    If you take this training into consideration, it’s also worth considering the BMW 530d police use in Australia can legally travel at up to 250km/h (its soft limiter) on derestricted sections of the Autobahn in Germany.

    It’s not uncommon to see anything from a Volkswagen Polo to a Ford Transit sitting at more than 160km/h on a German highway.

    Why is it that in Australia when a police officer drives at a speed they are trained to drive, in a vehicle that’s engineered to travel at that speed, they now face 10 years in jail for doing their job?

    It’s the fixation we have on upholding a zero-tolerance approach to speeding. The approach maintains a government narrative that it’s okay for a speed camera to send you an infringement notice in the mail for failing to “wipe off five”.

    It sets and maintains the narrative it’s safe to sit in a truck’s blind spot on a freeway with average speed enforcement, because going any faster is unsafe and will see you slapped with an infringement for exceeding the limit.

    This case has the potential to set a nasty precedent for emergency service workers, who could wind up like many of the numb-brained drivers on our road that spend more time studying their speedometers than they do watching the road.

    The conundrum around the government’s position on speed enforcement remains, though.
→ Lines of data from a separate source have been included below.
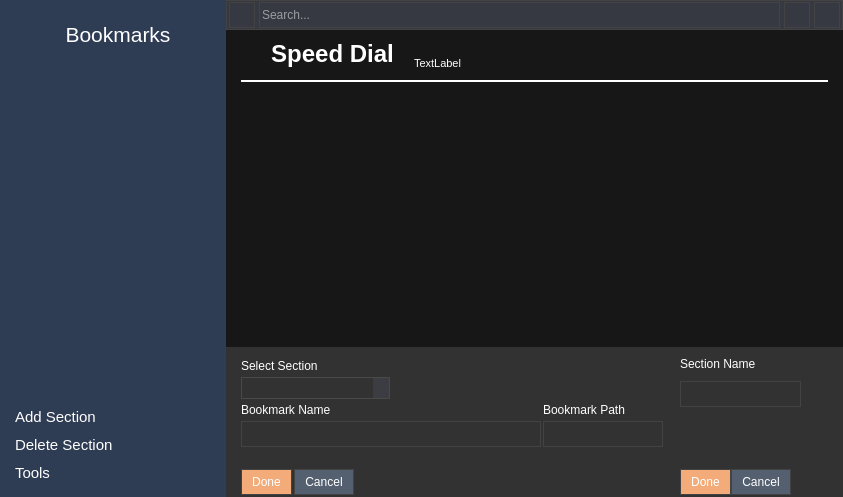
Before: the Qt Designer form app/bookmarks/bookmarks.ui in rahmanshaber/corebox, drawn with Qt 5.
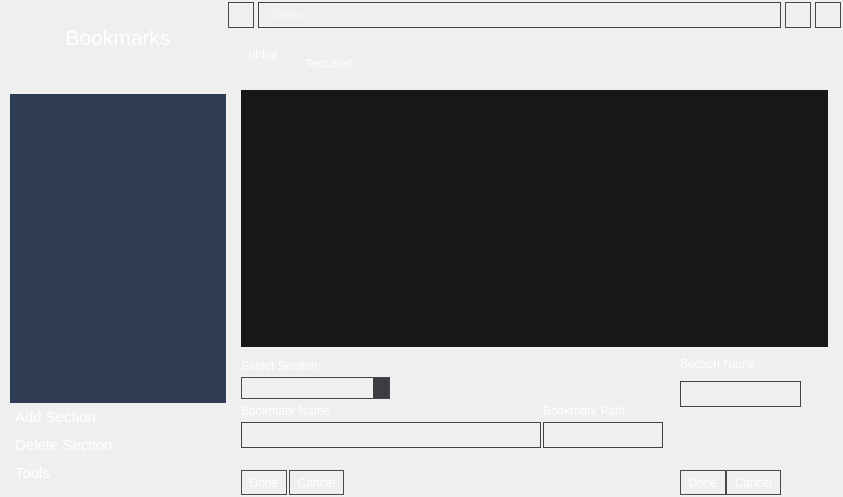
After: the same form once the commit is applied. Icons and pictures are not drawn.

Patch:
```diff
--- a/app/bookmarks/bookmarks.ui
+++ b/app/bookmarks/bookmarks.ui
@@ -18,7 +18,121 @@
     <normaloff>:/icons/Bookmarks.svg</normaloff>:/icons/Bookmarks.svg</iconset>
   </property>
   <property name="styleSheet">
-   <string notr="true"/>
+   <string notr="true">/*Bookmarks*/
+
+#appTitle{
+    border: 1px #232323;
+    background-color: transparent;
+    color: #ffffff;}
+
+#selectedSection{
+	font: 14pt &quot;Cantarell&quot;;
+    border: 1px #232323;
+    background-color: transparent;
+    color: #ffffff;}
+
+QWidget [accessibleName=&quot;toolWidgets&quot;]{
+    background-color: #363941 ;
+    color: #FFFFFF;}
+
+QWidget [accessibleName=&quot;shortcut&quot;]{
+    background-color: #2E3C54;
+    color: #ffffff;}
+
+QWidget [accessibleName=&quot;contentList&quot;]{
+    background-color: #171717;
+    color: #FFFFFF;}
+
+QLabel{
+   background-color: transparent;
+   color: #FFFFFF;}
+
+
+QLineEdit{
+    background-color: transparent ;
+    color: #ffffff;
+    border: 1px solid #434343;
+    padding: 5px 5px 5px 10px;}
+
+
+QPushButton {
+    background-color: transparent;
+    color: #ffffff;
+    border: 1px #434343;
+    Text-align:left;
+    padding: 5px 5px 5px 5px;}
+QPushButton:pressed {
+    background-color: #171717; }
+QPushButton:hover{
+    background-color: #171717;}
+
+
+
+QToolButton{
+    border: 1px solid #494949;
+    padding: 3px 3px 3px 3px;
+    background-color:transparent;
+    color: #ffffff;}
+QToolButton:pressed {
+    background-color: #171717; }
+QToolButton:hover{
+    background-color: #171717;}
+
+
+QComboBox {
+    background-color:transparent;
+    color: #ffffff;
+    border: 1px solid #494949;
+    padding: 2px 2px 2px 10px;}
+QComboBox QAbstractItemView {
+    background-color: #546070;
+    color: #ffffff;
+    selection-background-color: #F1A873;}
+QComboBox::drop-down {
+    background-color: #3C3C43;}
+
+
+QTableView::item{
+    border-bottom-style:solid;
+    border-width:1;
+    border-color: #323232;}
+QTableView {
+    background-color: #171717 ;
+    color: #ffffff;
+    selection-background-color:#323232 ;
+    selection-color:#1CB853; }
+
+
+QListView{
+    background-color: #2E3C54;
+    padding: 0px 0px 0px 5px;}
+QListView::item {
+    Text-align:left;
+    padding: 5px 5px 5px 5px;}
+QListView::item:selected {
+    background-color: #171717;}
+QListView::item:hover{
+    background-color: #171717;}
+
+
+QScrollBar:vertical {
+    background-color: rgba( 0, 0, 0, 72% );
+    max-width: 8px;
+    border-radius: 4px;
+    padding: 1px; }
+QScrollBar::handle:vertical {
+    background-color: silver;
+    max-width: 6px;
+    min-height: 12px;
+    border-radius: 3px; }
+QScrollBar::sub-page:vertical {
+    background-color: rgba( 0, 0, 0, 72% ); }
+QScrollBar::add-page:vertical {
+    background-color: rgba( 0, 0, 0, 72% ); }
+QScrollBar::add-line:vertical,
+QScrollBar::sub-line:vertical {
+    width: 0px; height: 0px; }
+</string>
   </property>
   <layout class="QGridLayout" name="gridLayout_3">
    <property name="leftMargin">
@@ -56,66 +170,8 @@
        <height>16777215</height>
       </size>
      </property>
-     <property name="styleSheet">
-      <string notr="true">QWidget{
-background-color: #2E3C54;
-color: #ffffff;
-border: 1px rgb(67, 67, 67);
-}
-
-
-QListView{
-padding: 0px 0px 0px 5px;
-}
-
-QListView::item{
-Text-align:left;
-padding: 5px 5px 5px 5px;
-}
-
-QListView::item:selected {
-background-color: #171717;
-}
-
-QListView::item:hover {
- background-color: #171717;
-}
-
-QScrollBar:vertical {
-background-color: rgba( 0, 0, 0, 72% );
-max-width: 8px;
-border-radius: 4px;
-padding: 1px; }
-
-QScrollBar::handle:vertical {
-background-color: silver;
-max-width: 6px;
-border-radius: 3px; }
-
-QScrollBar::sub-page:vertical {
-background-color: rgba( 0, 0, 0, 72% ); }
-
-QScrollBar::add-page:vertical {
-background-color: rgba( 0, 0, 0, 72% ); }
-
-QScrollBar::add-line:vertical, 
-QScrollBar::sub-line:vertical {
-width: 0px; height: 0px; }
-
-
-
-QPushButton{
-Text-align:left;
-padding: 5px 5px 5px 5px;
-}
-
-QPushButton:pressed{
-background-color: #171717; 
-}
-
-QPushButton:hover {
-background-color: #171717;
-}</string>
+     <property name="accessibleName">
+      <string>shortcut</string>
      </property>
      <layout class="QVBoxLayout" name="verticalLayout" stretch="0,0,0,0,0,0">
       <property name="spacing">
@@ -134,7 +190,7 @@
        <number>10</number>
       </property>
       <item>
-       <widget class="QToolButton" name="title">
+       <widget class="QToolButton" name="appTitle">
         <property name="sizePolicy">
          <sizepolicy hsizetype="Preferred" vsizetype="Fixed">
           <horstretch>0</horstretch>
@@ -198,6 +254,15 @@
         <property name="styleSheet">
          <string notr="true"/>
         </property>
+        <property name="frameShape">
+         <enum>QFrame::NoFrame</enum>
+        </property>
+        <property name="editTriggers">
+         <set>QAbstractItemView::NoEditTriggers</set>
+        </property>
+        <property name="showDropIndicator" stdset="0">
+         <bool>false</bool>
+        </property>
        </widget>
       </item>
       <item>
@@ -312,16 +377,8 @@
        <height>150</height>
       </size>
      </property>
-     <property name="styleSheet">
-      <string notr="true">QWidget{
-background-color: #323232 ;
-color: #FFFFFF;
-}
-
-QLineEdit{
-    border: 1px solid #434343;
-    padding: 5px 5px 5px 10px;
-}</string>
+     <property name="accessibleName">
+      <string>toolWidgets</string>
      </property>
      <layout class="QGridLayout" name="gridLayout_2">
       <property name="leftMargin">
@@ -342,44 +399,17 @@
       <item row="5" column="0" colspan="3">
        <layout class="QHBoxLayout" name="horizontalLayout_3">
         <item>
-         <widget class="QPushButton" name="editDone">
-          <property name="styleSheet">
-           <string notr="true">QPushButton{
-background-color:#F3AB79 ;
-color:#ffffff ;
-padding: 5px 10px 5px 10px;
-border: 1px solid rgb(67, 67, 67);
-}
-</string>
-          </property>
+         <widget class="QToolButton" name="editDone">
           <property name="text">
            <string>Done</string>
           </property>
-          <property name="default">
-           <bool>false</bool>
-          </property>
-          <property name="flat">
-           <bool>false</bool>
-          </property>
          </widget>
         </item>
         <item>
-         <widget class="QPushButton" name="editCancel">
-          <property name="styleSheet">
-           <string notr="true">QPushButton{
-background-color:#546070 ;
-color:#ffffff ;
-padding: 5px 10px 5px 10px;
-border: 1px solid rgb(67, 67, 67);
-}
-</string>
-          </property>
+         <widget class="QToolButton" name="editCancel">
           <property name="text">
            <string>Cancel</string>
           </property>
-          <property name="flat">
-           <bool>false</bool>
-          </property>
          </widget>
         </item>
         <item>
@@ -471,22 +501,6 @@
           <height>16777215</height>
          </size>
         </property>
-        <property name="styleSheet">
-         <string notr="true">QComboBox {
-    border: 1px solid #494949;
-    padding: 2px 2px 2px 10px;
-}
-
-QComboBox QAbstractItemView {
-    background-color: #546070;
-    color: #ffffff;
-    selection-background-color: #F1A873;
-}
-
-QComboBox::drop-down {
-    background-color: #3C3C43;
-}</string>
-        </property>
         <property name="editable">
          <bool>false</bool>
         </property>
@@ -526,15 +540,12 @@
    </item>
    <item row="1" column="1" colspan="2">
     <widget class="QWidget" name="widget" native="true">
-     <property name="styleSheet">
-      <string notr="true">QWidget{
-background-color: #171717;
-color: #FFFFFF;
-}</string>
+     <property name="accessibleName">
+      <string>contentList</string>
      </property>
      <layout class="QVBoxLayout" name="verticalLayout_2">
       <property name="spacing">
-       <number>10</number>
+       <number>20</number>
       </property>
       <property name="leftMargin">
        <number>15</number>
@@ -576,21 +587,21 @@
           <number>0</number>
          </property>
          <item>
-          <widget class="QPushButton" name="pushButton">
+          <widget class="QToolButton" name="selectedSection">
            <property name="minimumSize">
             <size>
-             <width>30</width>
+             <width>0</width>
              <height>30</height>
             </size>
            </property>
            <property name="maximumSize">
             <size>
-             <width>30</width>
+             <width>16777215</width>
              <height>30</height>
             </size>
            </property>
            <property name="text">
-            <string/>
+            <string>uhkul</string>
            </property>
            <property name="icon">
             <iconset resource="../icons.qrc">
@@ -602,34 +613,8 @@
              <height>30</height>
             </size>
            </property>
-           <property name="flat">
-            <bool>true</bool>
-           </property>
-          </widget>
-         </item>
-         <item>
-          <widget class="QLabel" name="selectedsection">
-           <property name="minimumSize">
-            <size>
-             <width>0</width>
-             <height>30</height>
-            </size>
-           </property>
-           <property name="font">
-            <font>
-             <pointsize>18</pointsize>
-             <weight>75</weight>
-             <bold>true</bold>
-            </font>
-           </property>
-           <property name="styleSheet">
-            <string notr="true"/>
-           </property>
-           <property name="text">
-            <string>Speed Dial</string>
-           </property>
-           <property name="alignment">
-            <set>Qt::AlignHCenter|Qt::AlignTop</set>
+           <property name="toolButtonStyle">
+            <enum>Qt::ToolButtonTextBesideIcon</enum>
            </property>
           </widget>
          </item>
@@ -683,25 +668,6 @@
         </layout>
        </widget>
       </item>
-      <item>
-       <widget class="Line" name="line">
-        <property name="minimumSize">
-         <size>
-          <width>0</width>
-          <height>0</height>
-         </size>
-        </property>
-        <property name="frameShadow">
-         <enum>QFrame::Plain</enum>
-        </property>
-        <property name="lineWidth">
-         <number>2</number>
-        </property>
-        <property name="orientation">
-         <enum>Qt::Horizontal</enum>
-        </property>
-       </widget>
-      </item>
       <item>
        <widget class="QTableWidget" name="boklist">
         <property name="enabled">
@@ -710,42 +676,6 @@
         <property name="focusPolicy">
          <enum>Qt::NoFocus</enum>
         </property>
-        <property name="styleSheet">
-         <string notr="true">QTableView::item{
-border-bottom-style:solid;
-border-width:1;
-border-color: #323232;
-}
-
-QTableView {
-selection-background-color:#323232 ;
-selection-color:#1CB853; 
-}
-
-QScrollBar:vertical {
-background-color: rgba( 0, 0, 0, 72% );
-max-width: 8px;
-border-radius: 4px;
-padding: 1px; }
-
-QScrollBar::handle:vertical {
-background-color: silver;
-max-width: 6px;
-min-height: 12px;
-border-radius: 3px; }
-
-QScrollBar::sub-page:vertical {
-background-color: rgba( 0, 0, 0, 72% ); }
-
-QScrollBar::add-page:vertical {
-background-color: rgba( 0, 0, 0, 72% ); }
-
-QScrollBar::add-line:vertical, 
-QScrollBar::sub-line:vertical {
-width: 0px; height: 0px; }
-
-</string>
-        </property>
         <property name="frameShape">
          <enum>QFrame::NoFrame</enum>
         </property>
@@ -758,6 +688,9 @@
         <property name="editTriggers">
          <set>QAbstractItemView::NoEditTriggers</set>
         </property>
+        <property name="tabKeyNavigation">
+         <bool>true</bool>
+        </property>
         <property name="showDropIndicator" stdset="0">
          <bool>false</bool>
         </property>
@@ -805,228 +738,6 @@
      </layout>
     </widget>
    </item>
-   <item row="0" column="1" colspan="2">
-    <widget class="QFrame" name="nevegationbar">
-     <property name="minimumSize">
-      <size>
-       <width>0</width>
-       <height>30</height>
-      </size>
-     </property>
-     <property name="maximumSize">
-      <size>
-       <width>16777215</width>
-       <height>30</height>
-      </size>
-     </property>
-     <property name="styleSheet">
-      <string notr="true">QWidget{
-background-color:#363941;
-color: #FFFFFF;
-}
-
-
-QPushButton{
-border: 1px solid rgb(67, 67, 67);
-}
-QPushButton:pressed{
-background-color:rgb(48, 140, 198); 
-}
-QPushButton:hover {
-background-color: rgb(48, 140, 198);
-}
-
-
-QWidget{
-border: 1px solid rgb(67, 67, 67);
-}
-</string>
-     </property>
-     <property name="frameShape">
-      <enum>QFrame::NoFrame</enum>
-     </property>
-     <property name="frameShadow">
-      <enum>QFrame::Raised</enum>
-     </property>
-     <property name="lineWidth">
-      <number>0</number>
-     </property>
-     <layout class="QHBoxLayout" name="horizontalLayout">
-      <property name="spacing">
-       <number>4</number>
-      </property>
-      <property name="leftMargin">
-       <number>2</number>
-      </property>
-      <property name="topMargin">
-       <number>0</number>
-      </property>
-      <property name="rightMargin">
-       <number>2</number>
-      </property>
-      <property name="bottomMargin">
-       <number>0</number>
-      </property>
-      <item>
-       <widget class="QPushButton" name="reload">
-        <property name="minimumSize">
-         <size>
-          <width>26</width>
-          <height>26</height>
-         </size>
-        </property>
-        <property name="maximumSize">
-         <size>
-          <width>26</width>
-          <height>26</height>
-         </size>
-        </property>
-        <property name="focusPolicy">
-         <enum>Qt::NoFocus</enum>
-        </property>
-        <property name="toolTip">
-         <string>Reload</string>
-        </property>
-        <property name="styleSheet">
-         <string notr="true"/>
-        </property>
-        <property name="text">
-         <string/>
-        </property>
-        <property name="icon">
-         <iconset resource="../icons.qrc">
-          <normaloff>:/icons/refresh_w.svg</normaloff>:/icons/refresh_w.svg</iconset>
-        </property>
-        <property name="iconSize">
-         <size>
-          <width>22</width>
-          <height>22</height>
-         </size>
-        </property>
-        <property name="flat">
-         <bool>true</bool>
-        </property>
-       </widget>
-      </item>
-      <item>
-       <widget class="QLineEdit" name="searchBook">
-        <property name="minimumSize">
-         <size>
-          <width>0</width>
-          <height>26</height>
-         </size>
-        </property>
-        <property name="maximumSize">
-         <size>
-          <width>16777215</width>
-          <height>26</height>
-         </size>
-        </property>
-        <property name="toolTip">
-         <string>Search</string>
-        </property>
-        <property name="styleSheet">
-         <string notr="true"/>
-        </property>
-        <property name="text">
-         <string/>
-        </property>
-        <property name="placeholderText">
-         <string>Search...</string>
-        </property>
-        <property name="clearButtonEnabled">
-         <bool>true</bool>
-        </property>
-       </widget>
-      </item>
-      <item>
-       <widget class="QPushButton" name="bookmarkDelete">
-        <property name="enabled">
-         <bool>false</bool>
-        </property>
-        <property name="minimumSize">
-         <size>
-          <width>26</width>
-          <height>26</height>
-         </size>
-        </property>
-        <property name="maximumSize">
-         <size>
-          <width>26</width>
-          <height>26</height>
-         </size>
-        </property>
-        <property name="focusPolicy">
-         <enum>Qt::NoFocus</enum>
-        </property>
-        <property name="toolTip">
-         <string>Delete selected Bookmark</string>
-        </property>
-        <property name="text">
-         <string/>
-        </property>
-        <property name="icon">
-         <iconset resource="../icons.qrc">
-          <normaloff>:/icons/delete_w.svg</normaloff>:/icons/delete_w.svg</iconset>
-        </property>
-        <property name="iconSize">
-         <size>
-          <width>22</width>
-          <height>22</height>
-         </size>
-        </property>
-        <property name="flat">
-         <bool>true</bool>
-        </property>
-       </widget>
-      </item>
-      <item>
-       <widget class="QPushButton" name="bookmarkEdit">
-        <property name="enabled">
-         <bool>false</bool>
-        </property>
-        <property name="minimumSize">
-         <size>
-          <width>26</width>
-          <height>26</height>
-         </size>
-        </property>
-        <property name="maximumSize">
-         <size>
-          <width>26</width>
-          <height>26</height>
-         </size>
-        </property>
-        <property name="focusPolicy">
-         <enum>Qt::NoFocus</enum>
-        </property>
-        <property name="toolTip">
-         <string>Edit selected Bookmark</string>
-        </property>
-        <property name="styleSheet">
-         <string notr="true"/>
-        </property>
-        <property name="text">
-         <string/>
-        </property>
-        <property name="icon">
-         <iconset resource="../icons.qrc">
-          <normaloff>:/icons/edit_w.svg</normaloff>:/icons/edit_w.svg</iconset>
-        </property>
-        <property name="iconSize">
-         <size>
-          <width>22</width>
-          <height>22</height>
-         </size>
-        </property>
-        <property name="flat">
-         <bool>true</bool>
-        </property>
-       </widget>
-      </item>
-     </layout>
-    </widget>
-   </item>
    <item row="2" column="2">
     <widget class="QWidget" name="addSectionBox" native="true">
      <property name="sizePolicy">
@@ -1047,11 +758,11 @@
        <height>150</height>
       </size>
      </property>
+     <property name="accessibleName">
+      <string>toolWidgets</string>
+     </property>
      <property name="styleSheet">
-      <string notr="true">QWidget{
-background-color: #323232 ;
-color: #FFFFFF;
-}</string>
+      <string notr="true">toolWidgets</string>
      </property>
      <layout class="QGridLayout" name="gridLayout">
       <property name="leftMargin">
@@ -1112,12 +823,6 @@
           <height>26</height>
          </size>
         </property>
-        <property name="styleSheet">
-         <string notr="true">QLineEdit{
-    border: 1px solid #434343;
-    padding: 5px 5px 5px 10px;
-}</string>
-        </property>
        </widget>
       </item>
       <item row="2" column="0">
@@ -1152,32 +857,14 @@
       <item row="4" column="0" colspan="2">
        <layout class="QHBoxLayout" name="horizontalLayout_4">
         <item>
-         <widget class="QPushButton" name="sectionDone">
-          <property name="styleSheet">
-           <string notr="true">QPushButton{
-background-color:#F3AB79 ;
-color:#ffffff ;
-padding: 5px 10px 5px 10px;
-border: 1px solid rgb(67, 67, 67);
-}
-</string>
-          </property>
+         <widget class="QToolButton" name="sectionDone">
           <property name="text">
            <string>Done</string>
           </property>
          </widget>
         </item>
         <item>
-         <widget class="QPushButton" name="sectionCancel">
-          <property name="styleSheet">
-           <string notr="true">QPushButton{
-background-color:#546070 ;
-color:#ffffff ;
-padding: 5px 10px 5px 10px;
-border: 1px solid rgb(67, 67, 67);
-}
-</string>
-          </property>
+         <widget class="QToolButton" name="sectionCancel">
           <property name="text">
            <string>Cancel</string>
           </property>
@@ -1201,6 +888,190 @@
      </layout>
     </widget>
    </item>
+   <item row="0" column="1" colspan="2">
+    <widget class="QWidget" name="nevegationbar" native="true">
+     <property name="minimumSize">
+      <size>
+       <width>0</width>
+       <height>30</height>
+      </size>
+     </property>
+     <property name="maximumSize">
+      <size>
+       <width>16777215</width>
+       <height>30</height>
+      </size>
+     </property>
+     <property name="accessibleName">
+      <string>toolWidgets</string>
+     </property>
+     <layout class="QHBoxLayout" name="horizontalLayout">
+      <property name="spacing">
+       <number>4</number>
+      </property>
+      <property name="leftMargin">
+       <number>2</number>
+      </property>
+      <property name="topMargin">
+       <number>0</number>
+      </property>
+      <property name="rightMargin">
+       <number>2</number>
+      </property>
+      <property name="bottomMargin">
+       <number>0</number>
+      </property>
+      <item>
+       <widget class="QToolButton" name="reload">
+        <property name="minimumSize">
+         <size>
+          <width>26</width>
+          <height>26</height>
+         </size>
+        </property>
+        <property name="maximumSize">
+         <size>
+          <width>26</width>
+          <height>26</height>
+         </size>
+        </property>
+        <property name="focusPolicy">
+         <enum>Qt::NoFocus</enum>
+        </property>
+        <property name="toolTip">
+         <string>Reload</string>
+        </property>
+        <property name="styleSheet">
+         <string notr="true"/>
+        </property>
+        <property name="text">
+         <string/>
+        </property>
+        <property name="icon">
+         <iconset resource="../icons.qrc">
+          <normaloff>:/icons/refresh_w.svg</normaloff>:/icons/refresh_w.svg</iconset>
+        </property>
+        <property name="iconSize">
+         <size>
+          <width>22</width>
+          <height>22</height>
+         </size>
+        </property>
+       </widget>
+      </item>
+      <item>
+       <widget class="QLineEdit" name="searchBook">
+        <property name="minimumSize">
+         <size>
+          <width>0</width>
+          <height>26</height>
+         </size>
+        </property>
+        <property name="maximumSize">
+         <size>
+          <width>16777215</width>
+          <height>26</height>
+         </size>
+        </property>
+        <property name="toolTip">
+         <string>Search</string>
+        </property>
+        <property name="styleSheet">
+         <string notr="true"/>
+        </property>
+        <property name="text">
+         <string/>
+        </property>
+        <property name="placeholderText">
+         <string>Search...</string>
+        </property>
+        <property name="clearButtonEnabled">
+         <bool>true</bool>
+        </property>
+       </widget>
+      </item>
+      <item>
+       <widget class="QToolButton" name="bookmarkDelete">
+        <property name="enabled">
+         <bool>false</bool>
+        </property>
+        <property name="minimumSize">
+         <size>
+          <width>26</width>
+          <height>26</height>
+         </size>
+        </property>
+        <property name="maximumSize">
+         <size>
+          <width>26</width>
+          <height>26</height>
+         </size>
+        </property>
+        <property name="focusPolicy">
+         <enum>Qt::NoFocus</enum>
+        </property>
+        <property name="toolTip">
+         <string>Delete selected Bookmark</string>
+        </property>
+        <property name="text">
+         <string/>
+        </property>
+        <property name="icon">
+         <iconset resource="../icons.qrc">
+          <normaloff>:/icons/delete_w.svg</normaloff>:/icons/delete_w.svg</iconset>
+        </property>
+        <property name="iconSize">
+         <size>
+          <width>22</width>
+          <height>22</height>
+         </size>
+        </property>
+       </widget>
+      </item>
+      <item>
+       <widget class="QToolButton" name="bookmarkEdit">
+        <property name="enabled">
+         <bool>false</bool>
+        </property>
+        <property name="minimumSize">
+         <size>
+          <width>26</width>
+          <height>26</height>
+         </size>
+        </property>
+        <property name="maximumSize">
+         <size>
+          <width>26</width>
+          <height>26</height>
+         </size>
+        </property>
+        <property name="focusPolicy">
+         <enum>Qt::NoFocus</enum>
+        </property>
+        <property name="toolTip">
+         <string>Edit selected Bookmark</string>
+        </property>
+        <property name="styleSheet">
+         <string notr="true"/>
+        </property>
+        <property name="text">
+         <string/>
+        </property>
+        <property name="icon">
+         <iconset resource="../icons.qrc">
+          <normaloff>:/icons/edit_w.svg</normaloff>:/icons/edit_w.svg</iconset>
+        </property>
+        <property name="iconSize">
+         <size>
+          <width>22</width>
+          <height>22</height>
+         </size>
+        </property>
+       </widget>
+      </item>
+     </layout>
+    </widget>
+   </item>
   </layout>
  </widget>
  <resources>
```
They can’t exactly let this police officer off, but send you an infringement in the mail for doing 2km/h over the speed limit. And if driving at 230km/h is deemed to be unsafe, why is there no formal cap on the speed police can do?

    Don’t get me wrong, speed enforcement isn’t bad. There are many times where excessive speed can and does lead to serious accidents. But like anything, it should be used in moderation. We are currently drunk on the narrative that any speed over the speed limit will kill you. It’s simply not true.

    Victoria Police is in a tricky situation here, created by generations of bureaucrats instead of the officers forced to enforce the rules.

    We need to be funnelling as much money as we possibly can into driver training. It’s not okay that you can get a licence in this country by sitting a 45 minute test that often doesn’t see the car exceed 60km/h.

    It’s a test that determines whether you can park a car and brake at a stop sign. It does nothing to help you understand the limits of a vehicle and to drive to the conditions and your surroundings.

    We are in a really troubling place at the moment, and I wish the officer all the best in arguing that they were indeed doing their job and trying to help a colleague out.

    I sure as hell would want him coming to my aid above and beyond an officer terrified of driving a vehicle they were trained to drive at a speed within the vehicle’s limits.

    Paul Maric

    Paul Maric is an Australian car expert based in Melbourne, Australia. Paul is a founder of CarExpert.com.au & formerly part of the CarAdvice founding team.